Imagine walking through a museum’s research collection of many living and nonliving animals and plants. Although you may be amazed by the massive quantity of organisms provided, you may also wonder why there are so many in the collections, and what research purposes they have. Recently, there has been a debate among scientists about the necessity of collecting specimens from the wild. Many strong arguments have been presented for both sides of this controversial issue. While it is common for museums, aquariums and zoos to collect specimens for observation and research, it has been argued that with recent technological advances there may be several alternative options for studying species.
For centuries, museums and scientists have been collecting animals, plants and other organisms from the wild. Several natural history museums in the U.S. with large specimen collections are the Smithsonian, the American Museum of Natural History, the Field Museum and the California Academy of Sciences. Museums collect specimens for many reasons. Primarily, they collect in order to provide voucher specimens for crucial scientific research and to display the collected organisms for the public. Non-living museum collections are used by scientists to study internal anatomy, systematics and disease. Living collections are used to study behavior and ecology in organisms where such studies might be difficult or impossible to do in the field. Collecting organisms from the wild has been a popular and controversial subject among scientists in the past couple of years. One reason why people are worried about this issue is because of the staggering amount of living and nonliving organisms in captivity. For example, there are nearly 390 million non-living specimens, which include rocks, plants and animals, in the five largest museums in the world. The California Academy of Sciences has close to 40,000 living animals available for the public to view, some of which are newly described or are previously unstudied species collected from the wild. Some experts say that collecting animals is a requirement in order to expand and answer scientific research questions, while others believe it is unsustainable and now unnecessary because of technological advances. People who support different sides of the issue have come to one compromise, which is requiring scientific collecting permits.

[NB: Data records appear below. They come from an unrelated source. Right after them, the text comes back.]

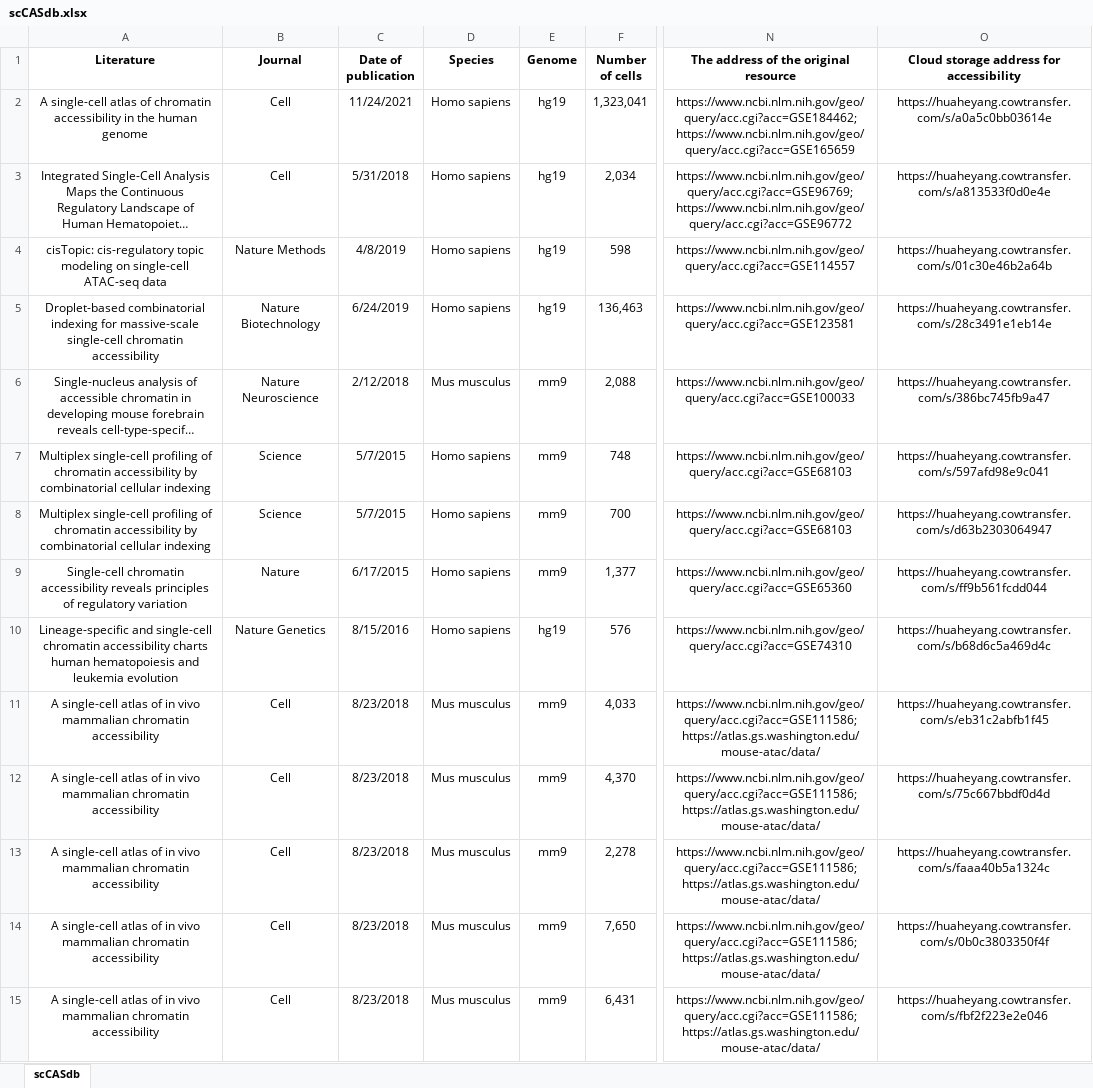
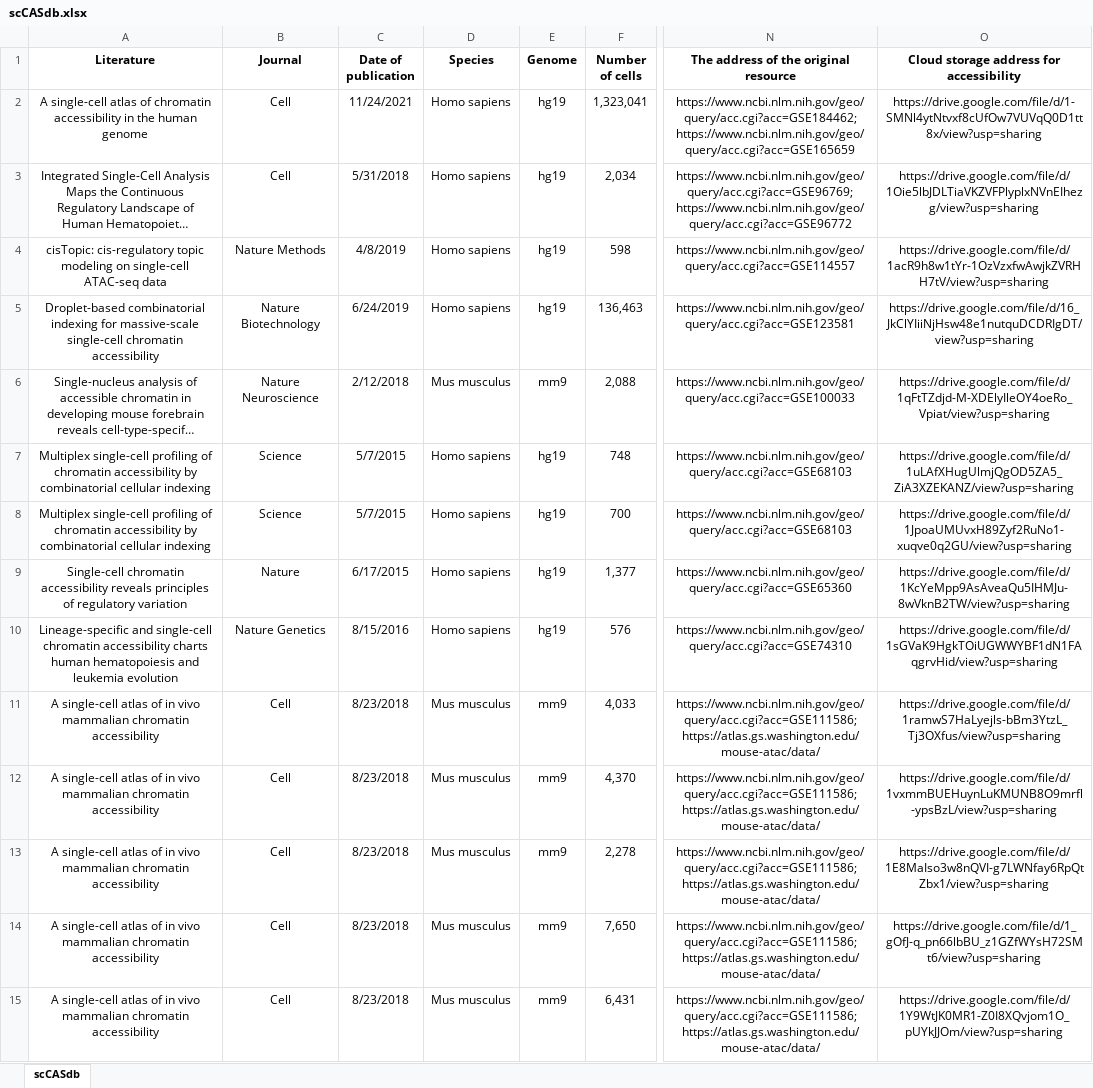
Before and after one commit to BioX-NKU/scCASdb, an Excel workbook: scCASdb.xlsx, sheet scCASdb, drawn as a sheet; only a part is shown, gaps mark what is left out; long unchanged cells end in …; values as stored, in another font and other column widths than the file's, no borders; charts and pictures not drawn; the diff covers the shown part only; the diff names each change by its address in the sheet, - before the commit and + after, or states it on an @@ line.

Commit message:
Update scCASdb.xlsx

```diff
--- a/scCASdb.xlsx (sheet scCASdb)
+++ b/scCASdb.xlsx (sheet scCASdb)
-O2: https://huaheyang.cowtransfer.com/s/a0a5c0bb03614e
+O2: https://drive.google.com/file/d/1-SMNl4ytNtvxf8cUfOw7VUVqQ0D1tt8x/view?usp=sharing
-O3: https://huaheyang.cowtransfer.com/s/a813533f0d0e4e
+O3: https://drive.google.com/file/d/1Oie5lbJDLTiaVKZVFPlyplxNVnEIhezg/view?usp=sharing
-O4: https://huaheyang.cowtransfer.com/s/01c30e46b2a64b
+O4: https://drive.google.com/file/d/1acR9h8w1tYr-1OzVzxfwAwjkZVRHH7tV/view?usp=sharing
-O5: https://huaheyang.cowtransfer.com/s/28c3491e1eb14e
+O5: https://drive.google.com/file/d/16_JkClYIiiNjHsw48e1nutquDCDRIgDT/view?usp=sharing
-O6: https://huaheyang.cowtransfer.com/s/386bc745fb9a47
+O6: https://drive.google.com/file/d/1qFtTZdjd-M-XDElyIleOY4oeRo_Vpiat/view?usp=sharing
-E7:E9 (Genome): mm9
+E7:E9 (Genome): hg19
-O7: https://huaheyang.cowtransfer.com/s/597afd98e9c041
+O7: https://drive.google.com/file/d/1uLAfXHugUlmjQgOD5ZA5_ZiA3XZEKANZ/view?usp=sharing
-O8: https://huaheyang.cowtransfer.com/s/d63b2303064947
+O8: https://drive.google.com/file/d/1JpoaUMUvxH89Zyf2RuNo1-xuqve0q2GU/view?usp=sharing
-O9: https://huaheyang.cowtransfer.com/s/ff9b561fcdd044
+O9: https://drive.google.com/file/d/1KcYeMpp9AsAveaQu5IHMJu-8wVknB2TW/view?usp=sharing
-O10: https://huaheyang.cowtransfer.com/s/b68d6c5a469d4c
+O10: https://drive.google.com/file/d/1sGVaK9HgkTOiUGWWYBF1dN1FAqgrvHid/view?usp=sharing
-O11: https://huaheyang.cowtransfer.com/s/eb31c2abfb1f45
+O11: https://drive.google.com/file/d/1ramwS7HaLyejls-bBm3YtzL_Tj3OXfus/view?usp=sharing
-O12: https://huaheyang.cowtransfer.com/s/75c667bbdf0d4d
+O12: https://drive.google.com/file/d/1vxmmBUEHuynLuKMUNB8O9mrfl-ypsBzL/view?usp=sharing
-O13: https://huaheyang.cowtransfer.com/s/faaa40b5a1324c
+O13: https://drive.google.com/file/d/1E8MaIso3w8nQVI-g7LWNfay6RpQtZbx1/view?usp=sharing
-O14: https://huaheyang.cowtransfer.com/s/0b0c3803350f4f
+O14: https://drive.google.com/file/d/1_gOfJ-q_pn66lbBU_z1GZfWYsH72SMt6/view?usp=sharing
-O15: https://huaheyang.cowtransfer.com/s/fbf2f223e2e046
+O15: https://drive.google.com/file/d/1Y9WtJK0MR1-Z0I8XQvjom1O_pUYkJJOm/view?usp=sharing
```
Also changed, not shown: other rows of this sheet, charts or pictures.
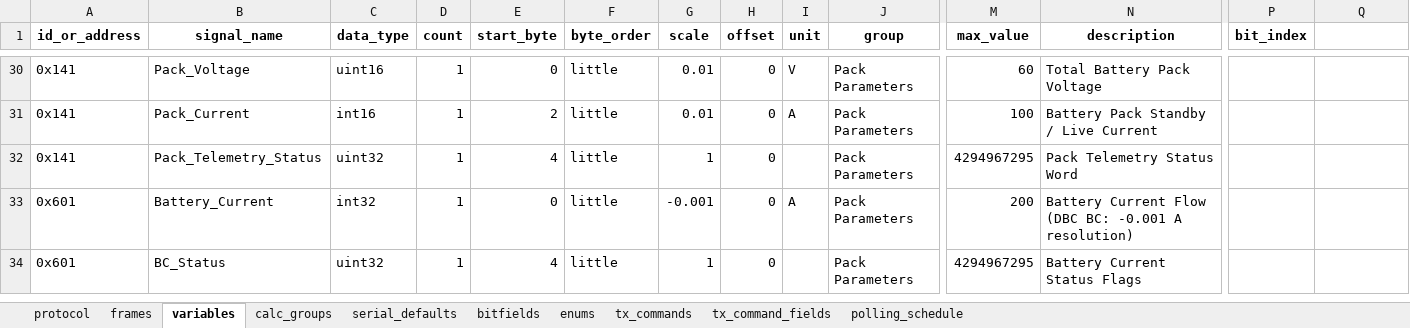
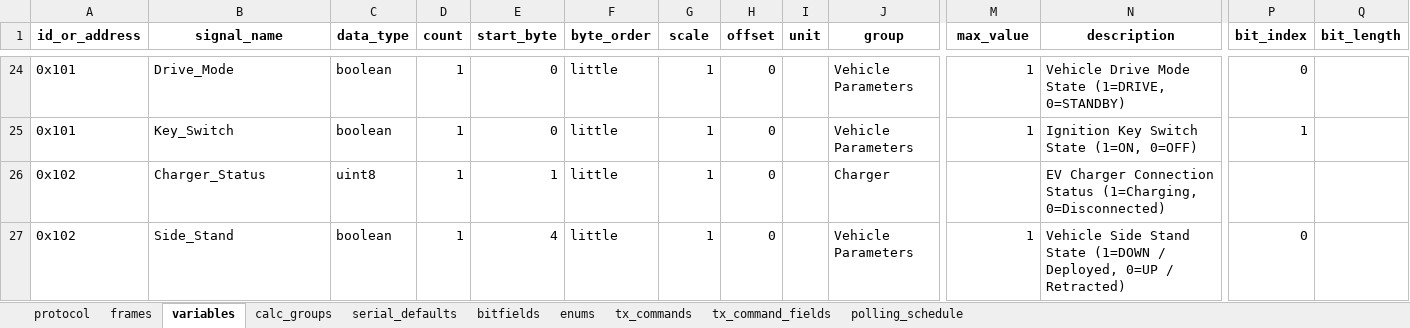
Before and after one commit to P-Shreyas543/Bytehound, an Excel workbook: Ather_v1_0_1.xlsx, sheet variables, drawn as a sheet; only a part is shown, gaps mark what is left out; values as stored, in another font and other column widths than the file's, no borders; removed rows and columns are numbered as before the commit, all else as after; rows hold the shown columns only; the diff covers the shown part only; the diff names each change by its address in the sheet, - before the commit and + after, or states it on an @@ line.

```diff
--- a/Ather_v1_0_1.xlsx (sheet variables)
+++ b/Ather_v1_0_1.xlsx (sheet variables)
-Q1: (empty)
+Q1: bit_length
-A24 (id_or_address): 0x141
+A24 (id_or_address): 0x101
-B24 (signal_name): Pack_Voltage
+B24 (signal_name): Drive_Mode
-C24 (data_type): uint16
+C24 (data_type): boolean
-G24 (scale): 0.01
+G24 (scale): 1
-I24 (unit): V
+I24 (unit): (empty)
-J24 (group): Pack Parameters
+J24 (group): Vehicle Parameters
-M24 (max_value): 60
+M24 (max_value): 1
-N24 (description): Total Battery Pack Voltage
+N24 (description): Vehicle Drive Mode State (1=DRIVE, 0=STANDBY)
-P24 (bit_index): (empty)
+P24 (bit_index): 0
-row 31: 0x141 | Pack_Current | int16 | 1 | 2 | little | 0.01 | 0 | A | Pack Parameters | 100 | Battery Pack Standby / Live Current
-A25 (id_or_address): 0x141
+A25 (id_or_address): 0x101
-B25 (signal_name): Pack_Telemetry_Status
+B25 (signal_name): Key_Switch
-C25 (data_type): uint32
+C25 (data_type): boolean
-E25 (start_byte): 4
+E25 (start_byte): 0
-J25 (group): Pack Parameters
+J25 (group): Vehicle Parameters
-M25 (max_value): 4294967295
+M25 (max_value): 1
-N25 (description): Pack Telemetry Status Word
+N25 (description): Ignition Key Switch State (1=ON, 0=OFF)
-P25 (bit_index): (empty)
+P25 (bit_index): 1
-row 33: 0x601 | Battery_Current | int32 | 1 | 0 | little | -0.001 | 0 | A | Pack Parameters | 200 | Battery Current Flow (DBC BC: -0.001 A resolution)
+row 26: 0x102 | Charger_Status | uint8 | 1 | 1 | little | 1 | 0 |  | Charger |  | EV Charger Connection Status (1=Charging, 0=Disconnected)
-A27 (id_or_address): 0x601
+A27 (id_or_address): 0x102
-B27 (signal_name): BC_Status
+B27 (signal_name): Side_Stand
-C27 (data_type): uint32
+C27 (data_type): boolean
-J27 (group): Pack Parameters
+J27 (group): Vehicle Parameters
-M27 (max_value): 4294967295
+M27 (max_value): 1
-N27 (description): Battery Current Status Flags
+N27 (description): Vehicle Side Stand State (1=DOWN / Deployed, 0=UP / Retracted)
-P27 (bit_index): (empty)
+P27 (bit_index): 0
```
Also changed, not shown: 4 added rows, 93 removed rows and 31 edited cells elsewhere in this sheet, sheet frames, sheet calc_groups, sheet enums, sheet bitfields, 14 other files.
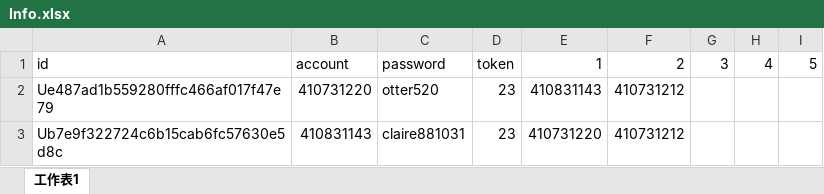
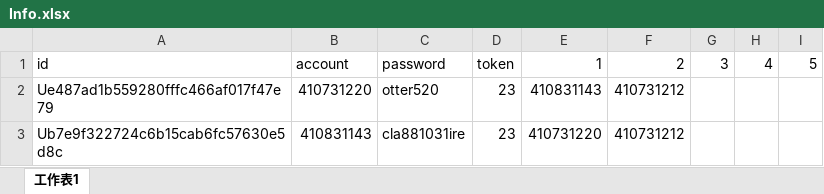
Before and after one commit to WeepTW/NKNU-Priority-Seat, an Excel workbook: run/Info.xlsx, sheet 工作表1, drawn as a sheet; values as stored, in another font and other column widths than the file's, no borders; the diff names each change by its address in the sheet, - before the commit and + after, or states it on an @@ line.

```diff
--- a/run/Info.xlsx (sheet 工作表1)
+++ b/run/Info.xlsx (sheet 工作表1)
-C3: claire881031
+C3: cla881031ire
```
Also changed, not shown: 1 other file.
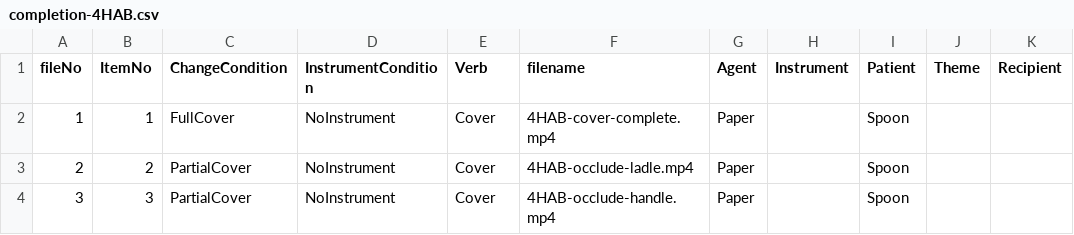
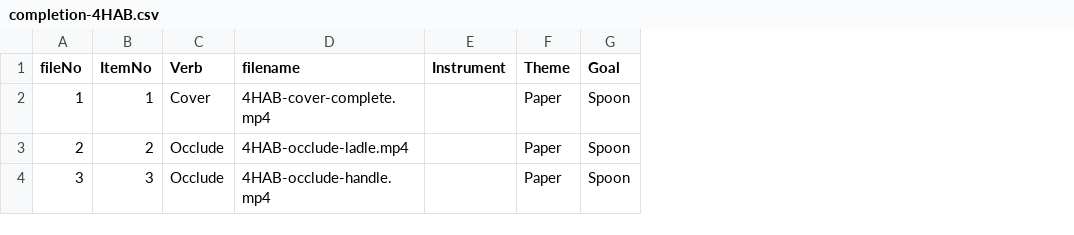
Before and after one commit to mekline/MakeMetasforStims, a CSV file: Stimulus set samples/completion-4HAB.csv, drawn as a sheet; only a part is shown; removed rows and columns are numbered as before the commit, all else as after; the diff names each change by its address in the sheet, - before the commit and + after, or states it on an @@ line.

```diff
--- a/Stimulus set samples/completion-4HAB.csv
+++ b/Stimulus set samples/completion-4HAB.csv
-column C (ChangeCondition), rows 2-4: FullCover | PartialCover | PartialCover
-column D (InstrumentCondition), rows 2-4: all NoInstrument
-column G (Agent), rows 2-4: all Paper
-column I (Patient), rows 2-4: all Spoon
-column K (Recipient), empty
+column G (Goal), rows 2-4: all Spoon
-F2:F4 (Theme): (empty)
+F2:F4 (Theme): Paper
-C3:C4 (Verb): Cover
+C3:C4 (Verb): Occlude
```
Also changed, not shown: Stimulus set samples/Arnold.csv, Stimulus set samples/Fausey.csv, 4 other files.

This allows those with permits to sustainably collect wild specimens, though there are still questions about the process among the scientific community.
Collecting organisms from the wild serves many purposes, primarily in the areas of research and conservation. Some science programs harbor a large collection of many species, which enables researchers to study and learn more about the species first-hand. Collections are shared among museums and universities, with researchers traveling between institutions to study specimens. Collecting allows more data to be gathered than simply observing organisms in the wild. With this data, scientists can discover opportunities to conserve endangered species through understanding more about the behaviors and environmental needs of those species. Many specific traits and qualities of these organisms cannot be found without a physical portrayal of the species. In relation to that, morphological diversity, or the variations among species, can be researched far more efficiently through collecting rather than methods of observation. On a smaller scale, live animals collected can be displayed for the public to see and appreciate, as exhibited in the California Academy of Sciences, which gives the public a better connection to endangered species, thus creating a greater incentive to protect and conserve. Although collecting can be invasive, there are international limits on certain species and amount of specimens that may be taken from their environments. One of the major players in this area is CITES, an international treaty that created varying levels of protection to over 30,000 species of both plants and animals. In short, documenting biodiversity in an efficient and humane way gives us a better understanding of the world we live in and in doing so, humans and other species can more effectively coexist.